When a conjunction (words like and, but and or) is used to merge two independent clauses into one sentence, it is possible to use a semicolon before the conjunction to outrank any commas in the clause. (This practice is acceptable, but it is considered outdated these days. However, if you think a semicolon makes your sentence clearer, you can use one.)
Semicolon before a ConjunctionWhen a sentence made up of two independent clauses contains commas, it is possible to use a semicolon before a conjunction which joins the two indepedent clauses to outrank any commas in those clauses.
semicolon used before but to outrank the other commas (correct usage)
IT'S OLD FASHIONED
Many people consider it old fashioned to use a semicolon before a conjunction these days.

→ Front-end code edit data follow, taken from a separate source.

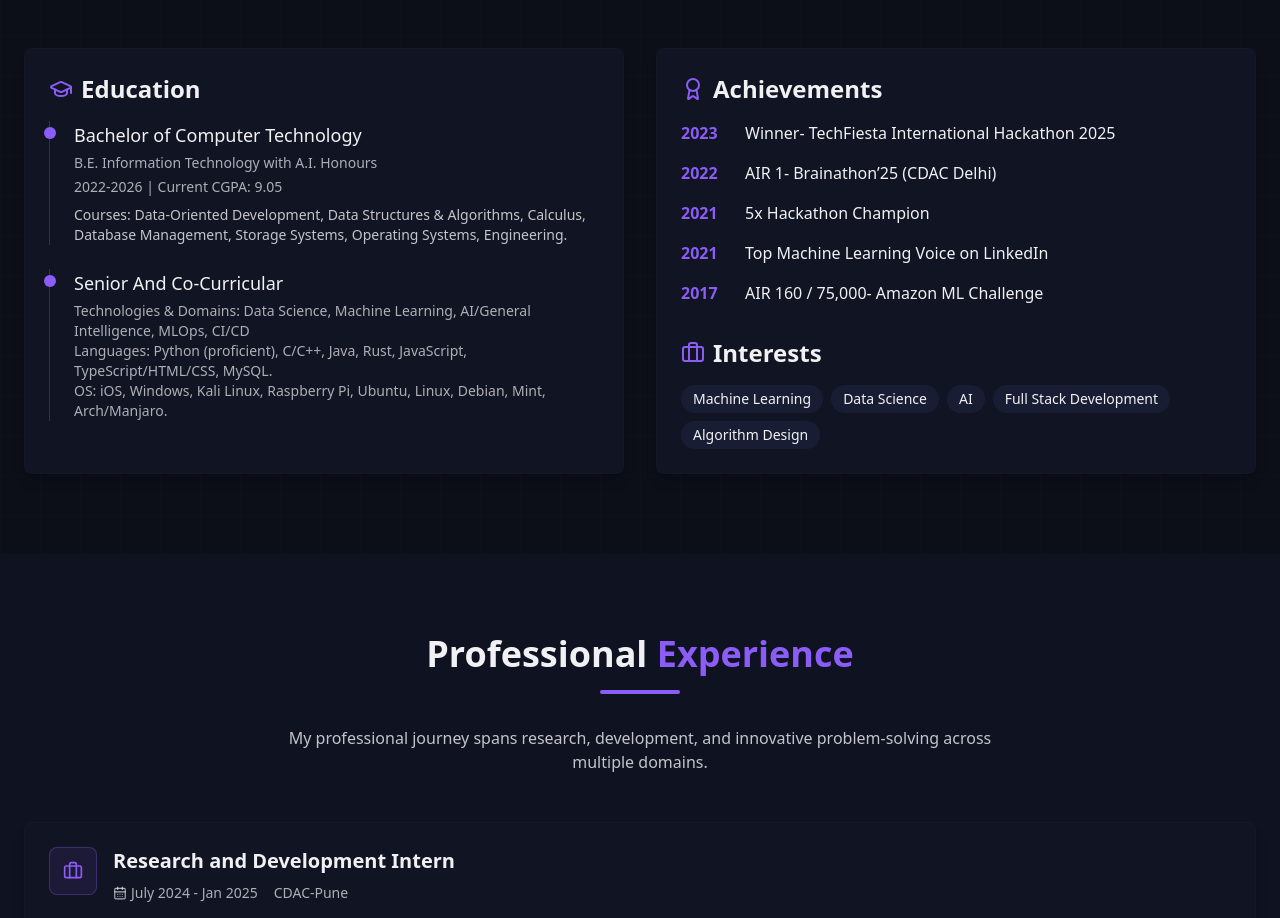
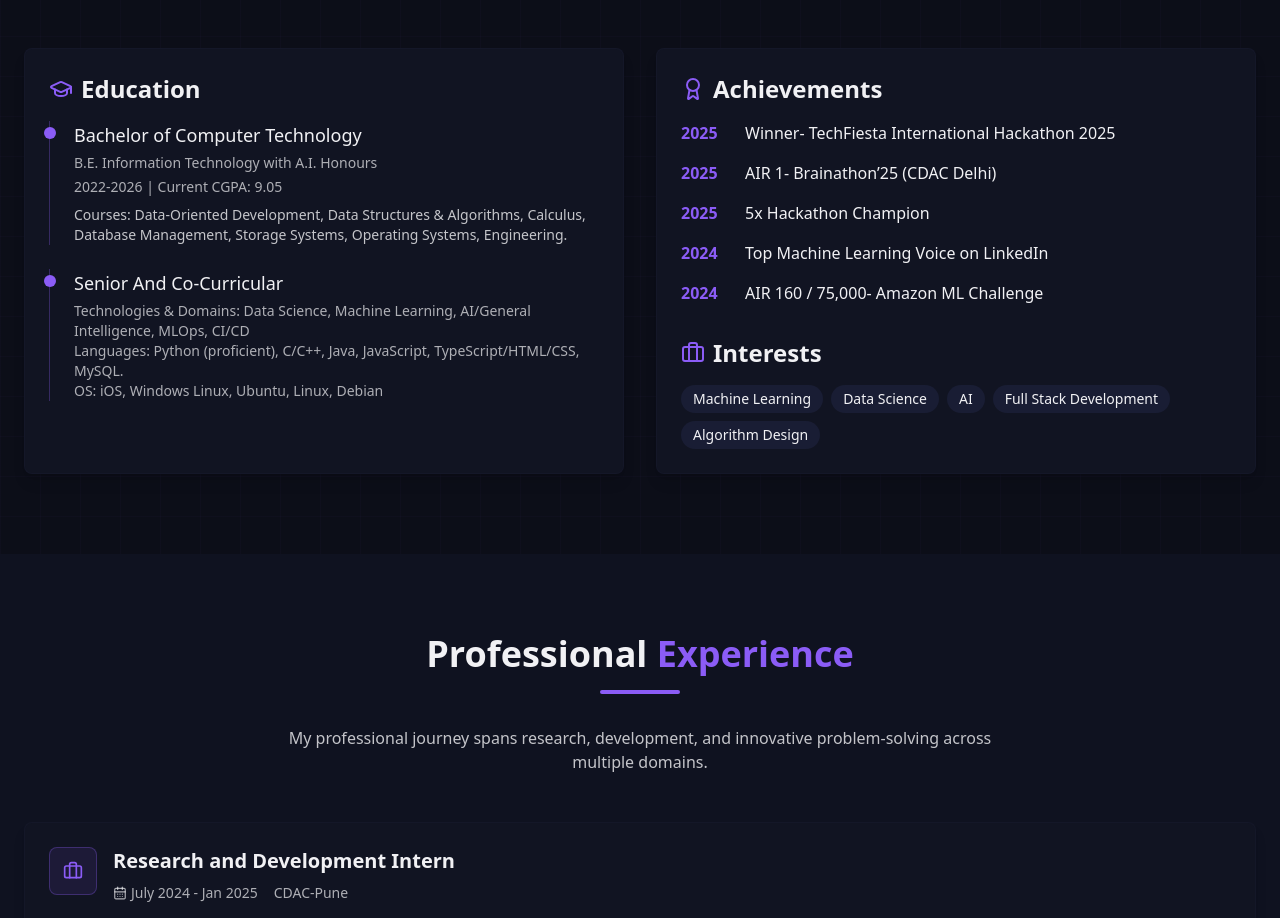
Before and after one commit to sohamyedgaonkar/deep-tech-portfolio-glow, a React (Vite) app: page / in a window 1280 px wide. Shown: the part 1044-1962 px from the top of the page. Built offline with nearby package versions, Linux system fonts and the light colour scheme.

Commit message:
Update About.tsx

```diff
--- a/src/components/About.tsx
+++ b/src/components/About.tsx
@@ -39,8 +39,8 @@ const About = () => {
                 <div className="absolute w-3 h-3 bg-tech-purple rounded-full -left-[6.5px] top-1.5"></div>
                 <h4 className="text-lg font-medium mb-1">Senior And Co-Curricular</h4>
                 <p className="text-sm text-foreground/70">Technologies & Domains: Data Science, Machine Learning, AI/General Intelligence, MLOps, CI/CD</p>
-                <p className="text-sm text-foreground/70">Languages: Python (proficient), C/C++, Java, Rust, JavaScript, TypeScript/HTML/CSS, MySQL.</p>
-                <p className="text-sm text-foreground/70">OS: iOS, Windows, Kali Linux, Raspberry Pi, Ubuntu, Linux, Debian, Mint, Arch/Manjaro.</p>
+                <p className="text-sm text-foreground/70">Languages: Python (proficient), C/C++, Java, JavaScript, TypeScript/HTML/CSS, MySQL.</p>
+                <p className="text-sm text-foreground/70">OS: iOS, Windows Linux, Ubuntu, Linux, Debian</p>
               </div>
             </div>
           </div>
@@ -53,35 +53,35 @@ const About = () => {
 
             <div className="space-y-4">
               <div className="flex">
-                <div className="w-16 text-tech-purple font-semibold">2023</div>
+                <div className="w-16 text-tech-purple font-semibold">2025</div>
                 <div>
                   <p className="font-medium">Winner- TechFiesta International Hackathon 2025</p>
                 </div>
               </div>
 
               <div className="flex">
-                <div className="w-16 text-tech-purple font-semibold">2022</div>
+                <div className="w-16 text-tech-purple font-semibold">2025</div>
                 <div>
                   <p className="font-medium">AIR 1- Brainathon’25 (CDAC Delhi)</p>
                 </div>
               </div>
 
               <div className="flex">
-                <div className="w-16 text-tech-purple font-semibold">2021</div>
+                <div className="w-16 text-tech-purple font-semibold">2025</div>
                 <div>
                   <p className="font-medium">5x Hackathon Champion</p>
                 </div>
               </div>
 
               <div className="flex">
-                <div className="w-16 text-tech-purple font-semibold">2021</div>
+                <div className="w-16 text-tech-purple font-semibold">2024</div>
                 <div>
                   <p className="font-medium">Top Machine Learning Voice on LinkedIn</p>
                 </div>
               </div>
 
               <div className="flex">
-                <div className="w-16 text-tech-purple font-semibold">2017</div>
+                <div className="w-16 text-tech-purple font-semibold">2024</div>
                 <div>
                   <p className="font-medium"> AIR 160 / 75,000- Amazon ML Challenge</p>
                 </div>
```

Words like and, but and or are called conjunctions. Sometimes (as in the examples below), they join two sentences together to form one. When conjunctions are used in this way, they should be preceded by a comma. In this role, they are called co-ordinate conjunctions.
Sentence 2: She loves watching golf.)

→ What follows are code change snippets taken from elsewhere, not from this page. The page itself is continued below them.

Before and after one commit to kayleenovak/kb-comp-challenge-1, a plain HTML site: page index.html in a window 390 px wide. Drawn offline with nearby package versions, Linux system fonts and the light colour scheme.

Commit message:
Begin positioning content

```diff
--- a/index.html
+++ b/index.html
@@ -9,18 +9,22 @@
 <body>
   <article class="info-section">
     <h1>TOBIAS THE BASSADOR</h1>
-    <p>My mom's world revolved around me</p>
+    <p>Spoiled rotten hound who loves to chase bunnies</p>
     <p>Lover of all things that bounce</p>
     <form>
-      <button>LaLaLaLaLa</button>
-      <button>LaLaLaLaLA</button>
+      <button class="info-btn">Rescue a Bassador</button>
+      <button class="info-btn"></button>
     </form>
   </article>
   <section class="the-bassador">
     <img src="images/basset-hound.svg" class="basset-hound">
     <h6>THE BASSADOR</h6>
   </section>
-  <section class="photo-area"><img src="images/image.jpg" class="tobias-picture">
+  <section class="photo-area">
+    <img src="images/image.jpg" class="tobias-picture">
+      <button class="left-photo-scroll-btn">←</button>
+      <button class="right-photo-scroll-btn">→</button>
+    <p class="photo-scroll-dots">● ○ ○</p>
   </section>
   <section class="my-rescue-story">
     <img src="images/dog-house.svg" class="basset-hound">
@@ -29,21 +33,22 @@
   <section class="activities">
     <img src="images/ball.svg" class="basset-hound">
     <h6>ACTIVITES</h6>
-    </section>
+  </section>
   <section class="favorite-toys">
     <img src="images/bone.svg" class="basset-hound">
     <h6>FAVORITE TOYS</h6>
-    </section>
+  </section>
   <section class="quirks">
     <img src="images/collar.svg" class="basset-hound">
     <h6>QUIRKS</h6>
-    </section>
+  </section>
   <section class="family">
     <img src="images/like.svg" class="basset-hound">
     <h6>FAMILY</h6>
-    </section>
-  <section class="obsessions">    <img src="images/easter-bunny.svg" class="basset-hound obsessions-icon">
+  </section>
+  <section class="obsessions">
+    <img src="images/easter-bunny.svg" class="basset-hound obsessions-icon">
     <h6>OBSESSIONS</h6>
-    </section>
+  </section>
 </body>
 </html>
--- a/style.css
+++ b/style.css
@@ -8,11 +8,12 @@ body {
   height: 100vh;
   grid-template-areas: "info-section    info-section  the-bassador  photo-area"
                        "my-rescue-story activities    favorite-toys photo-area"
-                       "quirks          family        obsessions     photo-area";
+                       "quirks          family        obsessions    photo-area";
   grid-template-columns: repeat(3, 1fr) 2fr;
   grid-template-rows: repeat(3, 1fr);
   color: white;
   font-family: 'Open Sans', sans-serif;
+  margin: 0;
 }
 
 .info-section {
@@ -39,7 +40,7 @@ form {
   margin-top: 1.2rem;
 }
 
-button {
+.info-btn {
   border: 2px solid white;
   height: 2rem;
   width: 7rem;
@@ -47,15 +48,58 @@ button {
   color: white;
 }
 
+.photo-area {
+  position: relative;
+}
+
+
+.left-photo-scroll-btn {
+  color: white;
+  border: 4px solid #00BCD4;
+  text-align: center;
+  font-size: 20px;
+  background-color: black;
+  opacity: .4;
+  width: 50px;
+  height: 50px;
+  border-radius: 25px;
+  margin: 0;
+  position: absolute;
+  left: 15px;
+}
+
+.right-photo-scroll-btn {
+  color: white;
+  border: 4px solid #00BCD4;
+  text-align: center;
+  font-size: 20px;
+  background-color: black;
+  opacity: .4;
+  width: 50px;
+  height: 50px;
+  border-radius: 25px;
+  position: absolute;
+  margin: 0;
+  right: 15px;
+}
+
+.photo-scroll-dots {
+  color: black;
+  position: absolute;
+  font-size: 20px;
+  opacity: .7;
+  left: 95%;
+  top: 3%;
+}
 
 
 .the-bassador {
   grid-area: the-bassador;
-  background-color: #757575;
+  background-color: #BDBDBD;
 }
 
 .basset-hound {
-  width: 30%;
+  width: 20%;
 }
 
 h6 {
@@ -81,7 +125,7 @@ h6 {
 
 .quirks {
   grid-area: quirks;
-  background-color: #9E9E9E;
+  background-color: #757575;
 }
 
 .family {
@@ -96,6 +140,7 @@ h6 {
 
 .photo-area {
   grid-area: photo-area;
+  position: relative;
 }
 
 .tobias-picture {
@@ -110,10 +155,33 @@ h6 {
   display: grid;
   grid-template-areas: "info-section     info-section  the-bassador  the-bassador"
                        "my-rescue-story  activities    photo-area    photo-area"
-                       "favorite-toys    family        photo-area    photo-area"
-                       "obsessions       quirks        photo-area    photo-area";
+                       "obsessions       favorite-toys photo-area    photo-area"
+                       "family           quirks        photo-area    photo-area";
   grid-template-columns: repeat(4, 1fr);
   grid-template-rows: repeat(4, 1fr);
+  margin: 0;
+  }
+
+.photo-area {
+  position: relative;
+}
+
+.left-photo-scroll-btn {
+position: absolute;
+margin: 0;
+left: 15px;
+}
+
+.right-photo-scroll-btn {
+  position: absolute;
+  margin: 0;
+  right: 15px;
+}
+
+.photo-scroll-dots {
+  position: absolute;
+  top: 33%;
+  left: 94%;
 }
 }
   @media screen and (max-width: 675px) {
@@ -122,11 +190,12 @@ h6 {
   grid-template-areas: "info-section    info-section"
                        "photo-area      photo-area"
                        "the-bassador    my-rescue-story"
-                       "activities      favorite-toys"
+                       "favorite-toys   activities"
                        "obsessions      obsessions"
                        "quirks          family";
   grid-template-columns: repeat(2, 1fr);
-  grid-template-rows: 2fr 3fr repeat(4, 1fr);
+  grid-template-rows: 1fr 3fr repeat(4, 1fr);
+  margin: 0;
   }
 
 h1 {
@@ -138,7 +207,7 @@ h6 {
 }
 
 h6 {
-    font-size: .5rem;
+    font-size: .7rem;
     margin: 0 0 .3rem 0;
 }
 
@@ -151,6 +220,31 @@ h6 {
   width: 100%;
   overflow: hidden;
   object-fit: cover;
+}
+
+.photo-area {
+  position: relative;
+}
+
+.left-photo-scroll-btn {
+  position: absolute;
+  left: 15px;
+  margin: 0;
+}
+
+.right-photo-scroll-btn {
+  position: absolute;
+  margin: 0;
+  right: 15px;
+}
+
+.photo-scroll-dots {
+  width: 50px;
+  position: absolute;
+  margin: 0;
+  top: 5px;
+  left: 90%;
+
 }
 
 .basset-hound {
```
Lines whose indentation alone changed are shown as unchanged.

(but merges the two sentences – co-ordinate conjunction – comma required)
Note: The word co-ordinate just means of equal rank. In these sentences, both halves are considered to be the same rank (i.e., they are both full sentences).
What are conjunctions?
Run-on error with a comma
Conjunctions and commas
Conjunctions and semicolons
Using semicolons before transitional phrases (e.g. however)
Using semicolons in lists
Using semicolons to extend a sentence